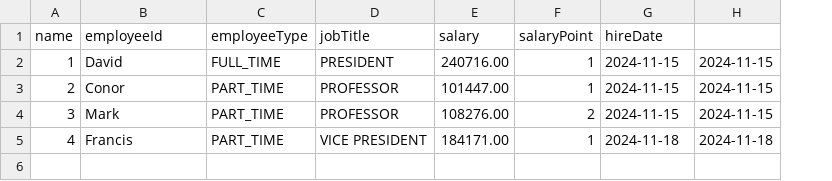
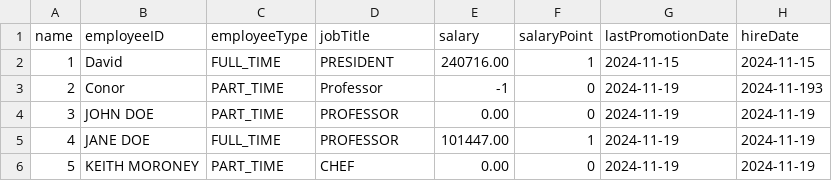
Before and after one commit to davidoconnor05/PayrollSystem, a CSV file: Employees.csv, drawn as a sheet; removed rows and columns are numbered as before the commit, all else as after; the diff names each change by its address in the sheet, - before the commit and + after, or states it on an @@ line.

```diff
--- a/Employees.csv
+++ b/Employees.csv
+column G (lastPromotionDate), rows 2-5: 2024-11-15 | 2024-11-19 | 2024-11-19 | 2024-11-19
-column H, rows 2-5: 2024-11-15 | 2024-11-15 | 2024-11-15 | 2024-11-18
-B1: employeeId
+B1: employeeID
-D3 (jobTitle): PROFESSOR
+D3 (jobTitle): Professor
-E3 (salary): 101447.00
+E3 (salary): -1
-F3 (salaryPoint): 1
+F3 (salaryPoint): 0
-H3 (hireDate): 2024-11-15
+H3 (hireDate): 2024-11-193
-B4 (employeeID): Mark
+B4 (employeeID): JOHN DOE
-E4 (salary): 108276.00
+E4 (salary): 0.00
-F4 (salaryPoint): 2
+F4 (salaryPoint): 0
-H4 (hireDate): 2024-11-15
+H4 (hireDate): 2024-11-19
-B5 (employeeID): Francis
+B5 (employeeID): JANE DOE
-C5 (employeeType): PART_TIME
+C5 (employeeType): FULL_TIME
-D5 (jobTitle): VICE PRESIDENT
+D5 (jobTitle): PROFESSOR
-E5 (salary): 184171.00
+E5 (salary): 101447.00
-H5 (hireDate): 2024-11-18
+H5 (hireDate): 2024-11-19
+row 6: 5 | KEITH MORONEY | PART_TIME | CHEF | 0.00 | 0 | 2024-11-19 | 2024-11-19
```
Also changed, not shown: 6 other files.
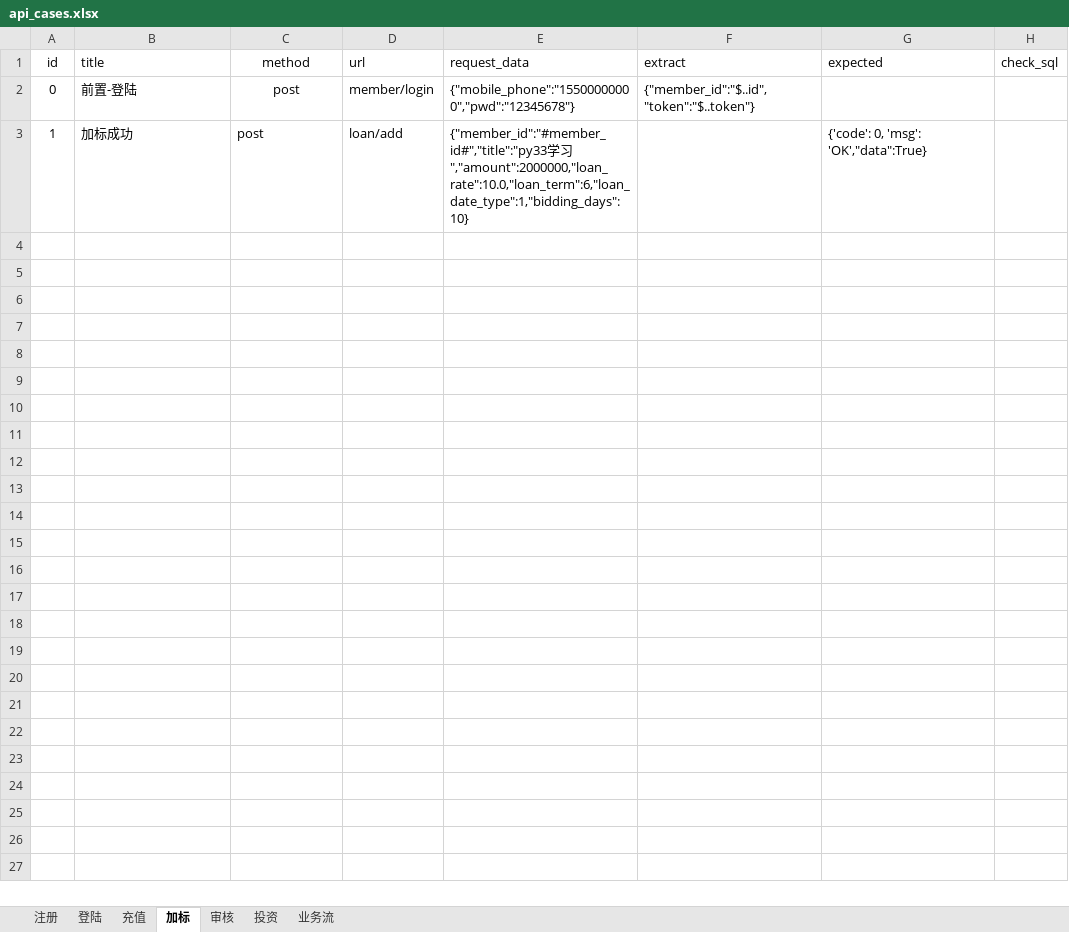
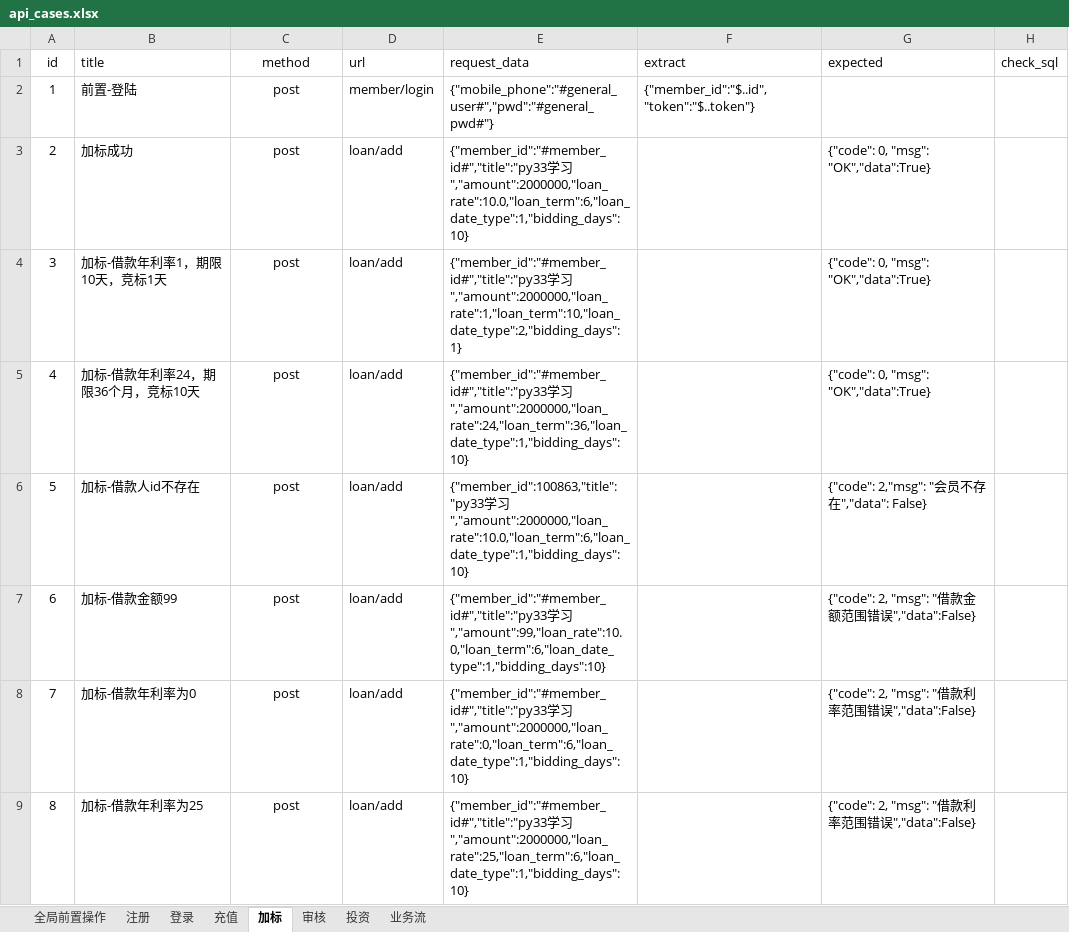
Before and after one commit to qqq49567403/day5_num, an Excel workbook: testdatas/api_cases.xlsx, sheet 加标, drawn as a sheet; only a part is shown; values as stored, in another font and other column widths than the file's, no borders; the diff covers the shown part only; the diff names each change by its address in the sheet, - before the commit and + after, or states it on an @@ line.

```diff
--- a/testdatas/api_cases.xlsx (sheet 加标)
+++ b/testdatas/api_cases.xlsx (sheet 加标)
-sheet tab: 登陆
+sheet tab: 登录
+sheet tab: 全局前置操作
-A2 (id): 0
+A2 (id): 1
-E2 (request_data): {"mobile_phone":"15500000000","pwd":"12345678"}
+E2 (request_data): {"mobile_phone":"#general_user#","pwd":"#general_pwd#"}
-A3 (id): 1
+A3 (id): 2
-C3 alignment: left
+C3 alignment: center
-G3 (expected): {'code': 0, 'msg': 'OK',"data":True}
+G3 (expected): {"code": 0, "msg": "OK","data":True}
+row 4: 3 | 加标-借款年利率1，期限10天，竞标1天 | post | loan/add | {"member_id":"#member_id#","title":"py33学习","amount":2000000,"loan_rate":1,"loan_term":10,"loan_date_type":2,"bidding_days":1} |  | {"code": 0, "msg": "OK","data":True}
+row 5: 4 | 加标-借款年利率24，期限36个月，竞标10天 | post | loan/add | {"member_id":"#member_id#","title":"py33学习","amount":2000000,"loan_rate":24,"loan_term":36,"loan_date_type":1,"bidding_days":10} |  | {"code": 0, "msg": "OK","data":True}
+row 6: 5 | 加标-借款人id不存在 | post | loan/add | {"member_id":100863,"title":"py33学习","amount":2000000,"loan_rate":10.0,"loan_term":6,"loan_date_type":1,"bidding_days":10} |  | {"code": 2,"msg": "会员不存在","data": False}
+row 7: 6 | 加标-借款金额99 | post | loan/add | {"member_id":"#member_id#","title":"py33学习","amount":99,"loan_rate":10.0,"loan_term":6,"loan_date_type":1,"bidding_days":10} |  | {"code": 2, "msg": "借款金额范围错误","data":False}
+row 8: 7 | 加标-借款年利率为0 | post | loan/add | {"member_id":"#member_id#","title":"py33学习","amount":2000000,"loan_rate":0,"loan_term":6,"loan_date_type":1,"bidding_days":10} |  | {"code": 2, "msg": "借款利率范围错误","data":False}
+row 9: 8 | 加标-借款年利率为25 | post | loan/add | {"member_id":"#member_id#","title":"py33学习","amount":2000000,"loan_rate":25,"loan_term":6,"loan_date_type":1,"bidding_days":10} |  | {"code": 2, "msg": "借款利率范围错误","data":False}
```
Also changed, not shown: 7 added rows elsewhere in this sheet, sheet 投资, sheet 审核, sheet 充值, sheet 登录, sheet 注册, 18 other files.
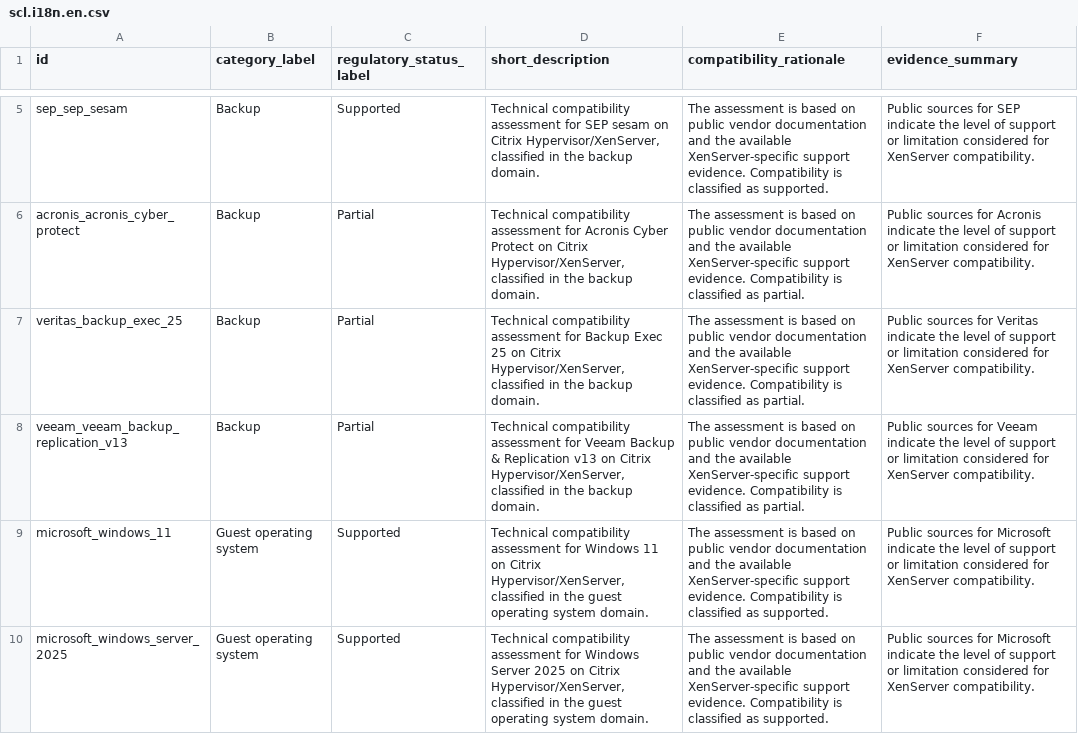
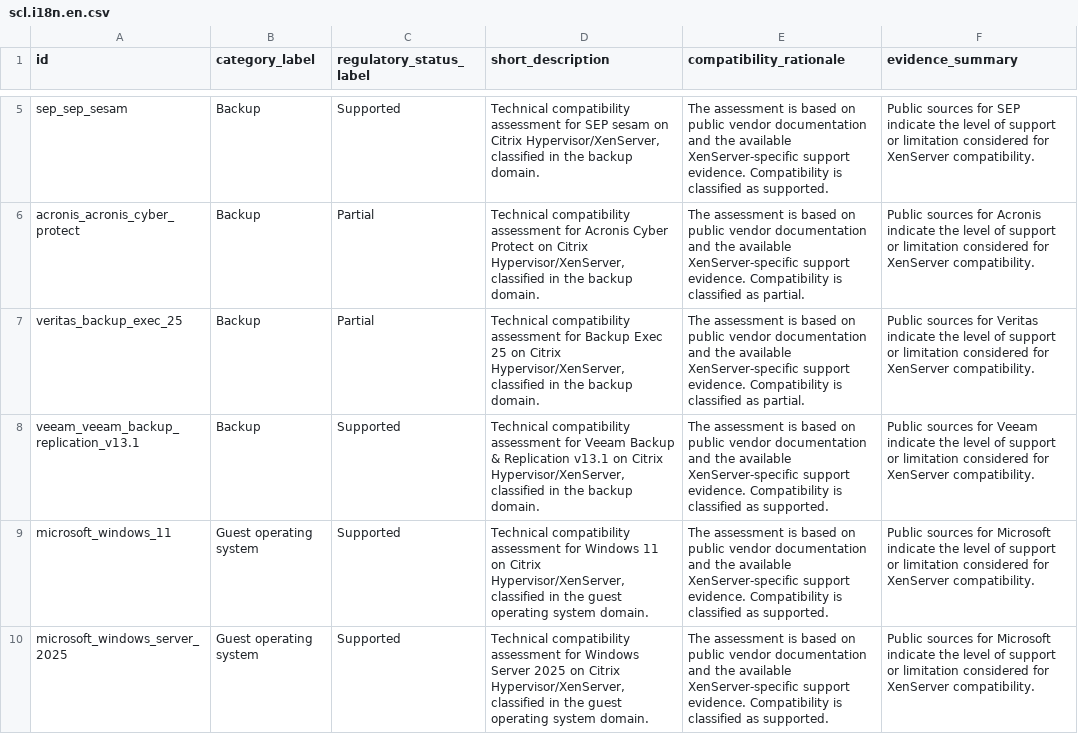
Before and after one commit to ferrarisimo/citrix-hmc-roi-calculator, a CSV file: public/data/xenserver/scl.i18n.en.csv, drawn as a sheet; only a part is shown, gaps mark what is left out.

Commit message:
Revise compatibility data in scl.i18n.en.csv
Updated compatibility assessments for various software and operating systems on Citrix Hypervisor/XenServer, including changes in regulatory status and descriptions.

```diff
--- a/public/data/xenserver/scl.i18n.en.csv
+++ b/public/data/xenserver/scl.i18n.en.csv
@@ -7,3 +7,3 @@ acronis_acronis_cyber_protect,Backup,Partial,"Technical compatibility assessment
 veritas_backup_exec_25,Backup,Partial,"Technical compatibility assessment for Backup Exec 25 on Citrix Hypervisor/XenServer, classified in the backup domain.",The assessment is based on public vendor documentation and the available XenServer-specific support evidence. Compatibility is classified as partial.,Public sources for Veritas indicate the level of support or limitation considered for XenServer compatibility.
-veeam_veeam_backup_replication_v13,Backup,Partial,"Technical compatibility assessment for Veeam Backup & Replication v13 on Citrix Hypervisor/XenServer, classified in the backup domain.",The assessment is based on public vendor documentation and the available XenServer-specific support evidence. Compatibility is classified as partial.,Public sources for Veeam indicate the level of support or limitation considered for XenServer compatibility.
+veeam_veeam_backup_replication_v13.1,Backup,Supported,"Technical compatibility assessment for Veeam Backup & Replication v13.1 on Citrix Hypervisor/XenServer, classified in the backup domain.",The assessment is based on public vendor documentation and the available XenServer-specific support evidence. Compatibility is classified as supported.,Public sources for Veeam indicate the level of support or limitation considered for XenServer compatibility.
 microsoft_windows_11,Guest operating system,Supported,"Technical compatibility assessment for Windows 11 on Citrix Hypervisor/XenServer, classified in the guest operating system domain.",The assessment is based on public vendor documentation and the available XenServer-specific support evidence. Compatibility is classified as supported.,Public sources for Microsoft indicate the level of support or limitation considered for XenServer compatibility.
```
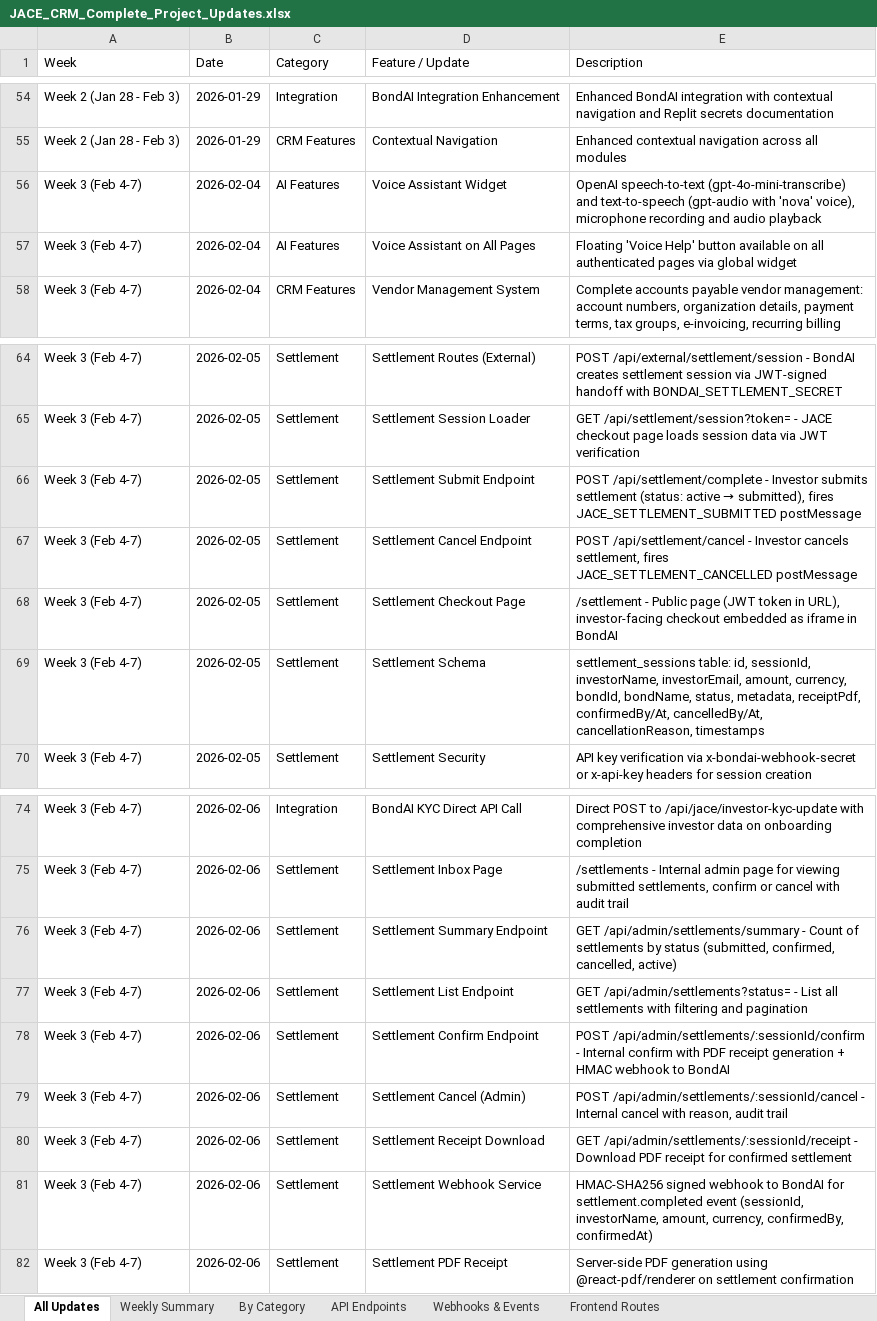
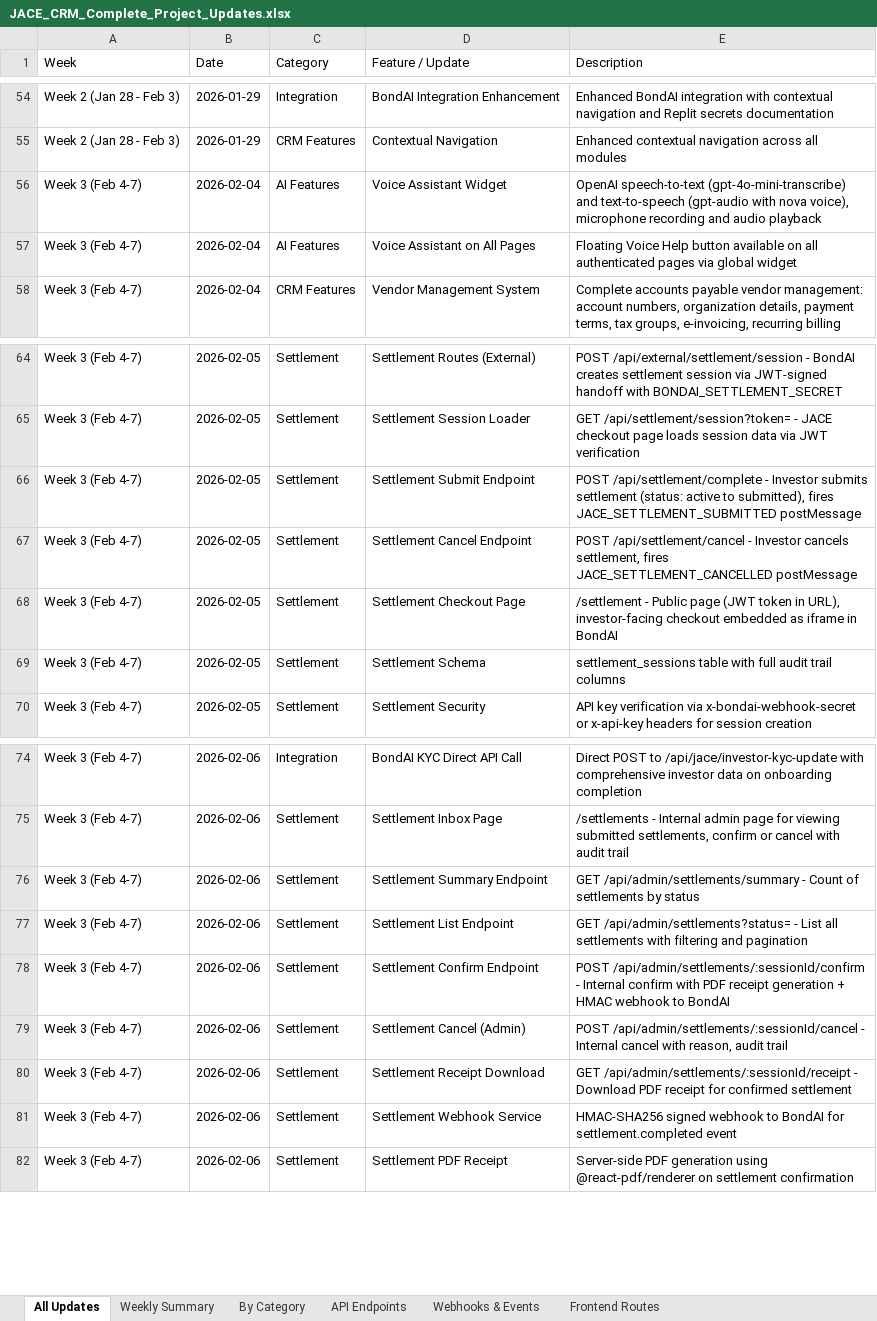
Before and after one commit to ocean824/JACECRMUPDATES, an Excel workbook: JACE_CRM_Complete_Project_Updates.xlsx, sheet All Updates, drawn as a sheet; only a part is shown, gaps mark what is left out; values as stored, in another font and other column widths than the file's, no borders; the diff names each change by its address in the sheet, - before the commit and + after, or states it on an @@ line.

```diff
--- a/JACE_CRM_Complete_Project_Updates.xlsx (sheet All Updates)
+++ b/JACE_CRM_Complete_Project_Updates.xlsx (sheet All Updates)
-E56 (Description): …(gpt-audio with 'nova' voice), microphone…
+E56 (Description): …(gpt-audio with nova voice), microphone…
-E57 (Description): Floating 'Voice Help' button available…
+E57 (Description): Floating Voice Help button available…
@@ E66 (Description): …(status: active → submitted), fires… → …(status: active to submitted), fires… @@
-E69 (Description): settlement_sessions table: id, sessionId, investorName, investorEmail, amount, currency, bondId, bondName, status, metadata, receiptPdf, confirmedBy/At, cancelledBy/At, cancellationReason, timestamps
+E69 (Description): settlement_sessions table with full audit trail columns
-E76 (Description): …by status (submitted, confirmed, cancelled, active)
+E76 (Description): …by status
-E81 (Description): …settlement.completed event (sessionId, investorName, amount, currency, confirmedBy, confirmedAt)
+E81 (Description): …settlement.completed event
```
Also changed, not shown: sheet Webhooks & Events, sheet API Endpoints, 1 other file.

* _About this task_: Your answer must be a copy of every line in the data above that holds the string "status".

* _Answer for this exercise_:
Updated compatibility assessments for various software and operating systems on Citrix Hypervisor/XenServer, including changes in regulatory status and descriptions.
@@ E66 (Description): …(status: active → submitted), fires… → …(status: active to submitted), fires… @@
-E69 (Description): settlement_sessions table: id, sessionId, investorName, investorEmail, amount, currency, bondId, bondName, status, metadata, receiptPdf, confirmedBy/At, cancelledBy/At, cancellationReason, timestamps
-E76 (Description): …by status (submitted, confirmed, cancelled, active)
+E76 (Description): …by status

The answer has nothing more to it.